Beyond the money laundering cycle

Basic training has done a great job; meet bank staff from any division in a corporate, retail or investment firm and they will be able to trot out the three stages, and this was not the case five years ago. Except now, the information comes by rote – it is learned, absorbed, recalled when asked but is it really embedded into how bank employees do their jobs?

FCAadvancedtrainingAdvanced or more specific AML/CTF training courses on the market should address the particular risks posed by different areas of banking. Looking into trade based money laundering operations using examples and knowledge from people who have worked in trade financing first hand, not simply adding a few slides to a power point describing false invoicing would be a good start; but this is rarely the case.

It’s about the people, stupid

Global AML efforts are now hinged upon a risk based approach – the basic principle of applying most resources where the greatest risks lie. To do this, employees need to understand the risks – what they look like, where and when they can occur. The emphasis must be on engaging the learners.

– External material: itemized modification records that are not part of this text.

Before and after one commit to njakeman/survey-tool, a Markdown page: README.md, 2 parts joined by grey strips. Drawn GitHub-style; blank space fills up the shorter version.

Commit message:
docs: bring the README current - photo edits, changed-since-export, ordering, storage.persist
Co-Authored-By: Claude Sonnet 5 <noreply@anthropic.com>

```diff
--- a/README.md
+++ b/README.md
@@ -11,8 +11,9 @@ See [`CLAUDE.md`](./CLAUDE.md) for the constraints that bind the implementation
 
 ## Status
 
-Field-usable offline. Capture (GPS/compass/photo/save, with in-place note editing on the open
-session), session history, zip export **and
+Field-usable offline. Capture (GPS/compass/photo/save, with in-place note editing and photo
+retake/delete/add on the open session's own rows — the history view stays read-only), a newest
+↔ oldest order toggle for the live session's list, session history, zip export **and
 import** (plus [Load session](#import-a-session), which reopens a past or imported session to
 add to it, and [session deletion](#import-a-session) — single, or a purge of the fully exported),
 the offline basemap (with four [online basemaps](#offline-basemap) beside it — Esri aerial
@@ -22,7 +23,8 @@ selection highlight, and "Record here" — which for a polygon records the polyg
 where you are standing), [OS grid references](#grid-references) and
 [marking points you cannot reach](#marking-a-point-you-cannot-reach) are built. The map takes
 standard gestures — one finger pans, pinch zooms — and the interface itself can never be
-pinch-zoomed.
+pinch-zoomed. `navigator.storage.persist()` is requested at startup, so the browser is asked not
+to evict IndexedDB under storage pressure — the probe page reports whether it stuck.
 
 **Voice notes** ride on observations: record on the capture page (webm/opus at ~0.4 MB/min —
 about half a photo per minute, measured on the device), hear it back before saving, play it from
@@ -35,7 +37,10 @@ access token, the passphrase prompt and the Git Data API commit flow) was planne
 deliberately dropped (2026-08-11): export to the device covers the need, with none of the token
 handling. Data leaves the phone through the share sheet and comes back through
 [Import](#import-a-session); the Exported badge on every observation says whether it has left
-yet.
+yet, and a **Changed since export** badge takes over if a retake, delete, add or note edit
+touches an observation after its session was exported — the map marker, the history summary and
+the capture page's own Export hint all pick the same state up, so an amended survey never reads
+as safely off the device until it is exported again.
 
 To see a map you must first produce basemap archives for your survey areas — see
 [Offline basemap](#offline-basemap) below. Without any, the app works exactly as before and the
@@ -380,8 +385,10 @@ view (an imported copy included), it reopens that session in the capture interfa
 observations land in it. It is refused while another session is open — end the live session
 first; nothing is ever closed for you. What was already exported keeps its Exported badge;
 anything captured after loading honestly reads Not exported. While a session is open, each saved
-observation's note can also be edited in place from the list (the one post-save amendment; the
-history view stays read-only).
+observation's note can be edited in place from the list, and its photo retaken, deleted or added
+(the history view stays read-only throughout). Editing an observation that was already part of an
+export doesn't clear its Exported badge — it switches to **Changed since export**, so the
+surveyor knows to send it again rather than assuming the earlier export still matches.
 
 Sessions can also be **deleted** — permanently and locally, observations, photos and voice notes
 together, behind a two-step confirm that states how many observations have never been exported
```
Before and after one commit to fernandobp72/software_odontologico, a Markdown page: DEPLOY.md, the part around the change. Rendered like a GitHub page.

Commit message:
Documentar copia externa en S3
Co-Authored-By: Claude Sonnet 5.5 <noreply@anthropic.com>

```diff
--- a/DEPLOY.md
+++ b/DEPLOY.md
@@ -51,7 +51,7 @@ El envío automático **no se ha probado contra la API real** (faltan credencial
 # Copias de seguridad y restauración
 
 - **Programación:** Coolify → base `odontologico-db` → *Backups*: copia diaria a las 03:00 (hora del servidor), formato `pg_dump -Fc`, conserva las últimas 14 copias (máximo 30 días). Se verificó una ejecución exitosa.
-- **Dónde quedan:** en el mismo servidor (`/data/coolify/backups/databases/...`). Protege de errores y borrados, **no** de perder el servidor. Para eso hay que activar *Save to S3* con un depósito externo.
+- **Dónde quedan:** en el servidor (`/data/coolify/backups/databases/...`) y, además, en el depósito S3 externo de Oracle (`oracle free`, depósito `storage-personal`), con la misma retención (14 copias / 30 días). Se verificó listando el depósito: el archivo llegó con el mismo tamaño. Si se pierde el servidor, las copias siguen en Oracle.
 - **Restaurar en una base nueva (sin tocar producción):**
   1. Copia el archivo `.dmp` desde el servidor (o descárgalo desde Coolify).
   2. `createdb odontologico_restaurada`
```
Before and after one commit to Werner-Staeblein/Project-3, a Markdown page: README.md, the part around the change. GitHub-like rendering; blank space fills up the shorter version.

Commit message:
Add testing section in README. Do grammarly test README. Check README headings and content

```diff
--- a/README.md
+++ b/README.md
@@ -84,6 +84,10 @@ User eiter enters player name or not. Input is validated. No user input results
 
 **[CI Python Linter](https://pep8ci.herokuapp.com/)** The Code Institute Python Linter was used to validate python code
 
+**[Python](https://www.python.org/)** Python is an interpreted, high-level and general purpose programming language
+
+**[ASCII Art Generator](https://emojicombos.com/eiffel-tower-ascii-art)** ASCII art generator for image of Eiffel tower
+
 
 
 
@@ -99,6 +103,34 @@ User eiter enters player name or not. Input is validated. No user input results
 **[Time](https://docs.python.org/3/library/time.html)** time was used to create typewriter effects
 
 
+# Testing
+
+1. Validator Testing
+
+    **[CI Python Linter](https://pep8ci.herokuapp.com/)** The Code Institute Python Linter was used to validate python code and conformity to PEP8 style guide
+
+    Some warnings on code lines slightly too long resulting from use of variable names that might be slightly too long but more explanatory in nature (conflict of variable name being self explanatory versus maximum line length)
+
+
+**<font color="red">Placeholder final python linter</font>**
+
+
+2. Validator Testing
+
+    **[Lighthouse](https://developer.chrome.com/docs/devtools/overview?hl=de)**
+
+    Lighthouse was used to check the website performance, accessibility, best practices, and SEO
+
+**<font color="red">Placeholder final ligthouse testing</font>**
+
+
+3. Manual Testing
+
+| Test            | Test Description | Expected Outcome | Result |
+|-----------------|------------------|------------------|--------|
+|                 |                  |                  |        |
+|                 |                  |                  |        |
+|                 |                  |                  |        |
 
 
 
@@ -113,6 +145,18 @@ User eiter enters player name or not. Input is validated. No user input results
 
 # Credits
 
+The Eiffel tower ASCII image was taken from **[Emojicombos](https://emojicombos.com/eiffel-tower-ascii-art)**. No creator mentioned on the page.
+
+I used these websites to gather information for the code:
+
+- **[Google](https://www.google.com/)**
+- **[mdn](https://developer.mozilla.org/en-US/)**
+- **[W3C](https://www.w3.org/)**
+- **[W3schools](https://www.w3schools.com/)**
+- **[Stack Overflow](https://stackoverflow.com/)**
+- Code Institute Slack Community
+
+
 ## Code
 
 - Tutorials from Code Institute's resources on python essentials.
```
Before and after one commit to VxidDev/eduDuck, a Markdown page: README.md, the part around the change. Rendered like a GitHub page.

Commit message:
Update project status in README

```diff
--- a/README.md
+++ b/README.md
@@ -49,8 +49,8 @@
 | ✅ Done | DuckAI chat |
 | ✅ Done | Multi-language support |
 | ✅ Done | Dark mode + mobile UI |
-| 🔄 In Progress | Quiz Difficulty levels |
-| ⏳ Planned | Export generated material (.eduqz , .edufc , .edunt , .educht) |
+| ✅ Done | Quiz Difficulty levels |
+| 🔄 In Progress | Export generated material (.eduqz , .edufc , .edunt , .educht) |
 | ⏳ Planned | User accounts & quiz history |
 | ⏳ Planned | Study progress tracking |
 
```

“To combat financial crime and terrorist financing, the people who work with clients must be aware of the risks. Not just compliance and the firm’s financial intelligence unit, but front line business people in an institution.” Kim Manchester, a compliance veteran and CEO of ManchesterCF told Financial Crime Asia.

This rings true. The customer facing employees – whether private banking relationship managers or traders creating OTC derivatives – know their client well enough to offer them precisely the right product at the right time. They also should be able to know with the same precision when a deal does not add up. Compliance officers can erroneously believe that ML/TF is not an issue for some of the more sophisticated financial products. Let’s take derivatives as an example. Some compliance officers do not consider AML/CTF something that derivatives traders need to be concerned with and so they did not need training on this area.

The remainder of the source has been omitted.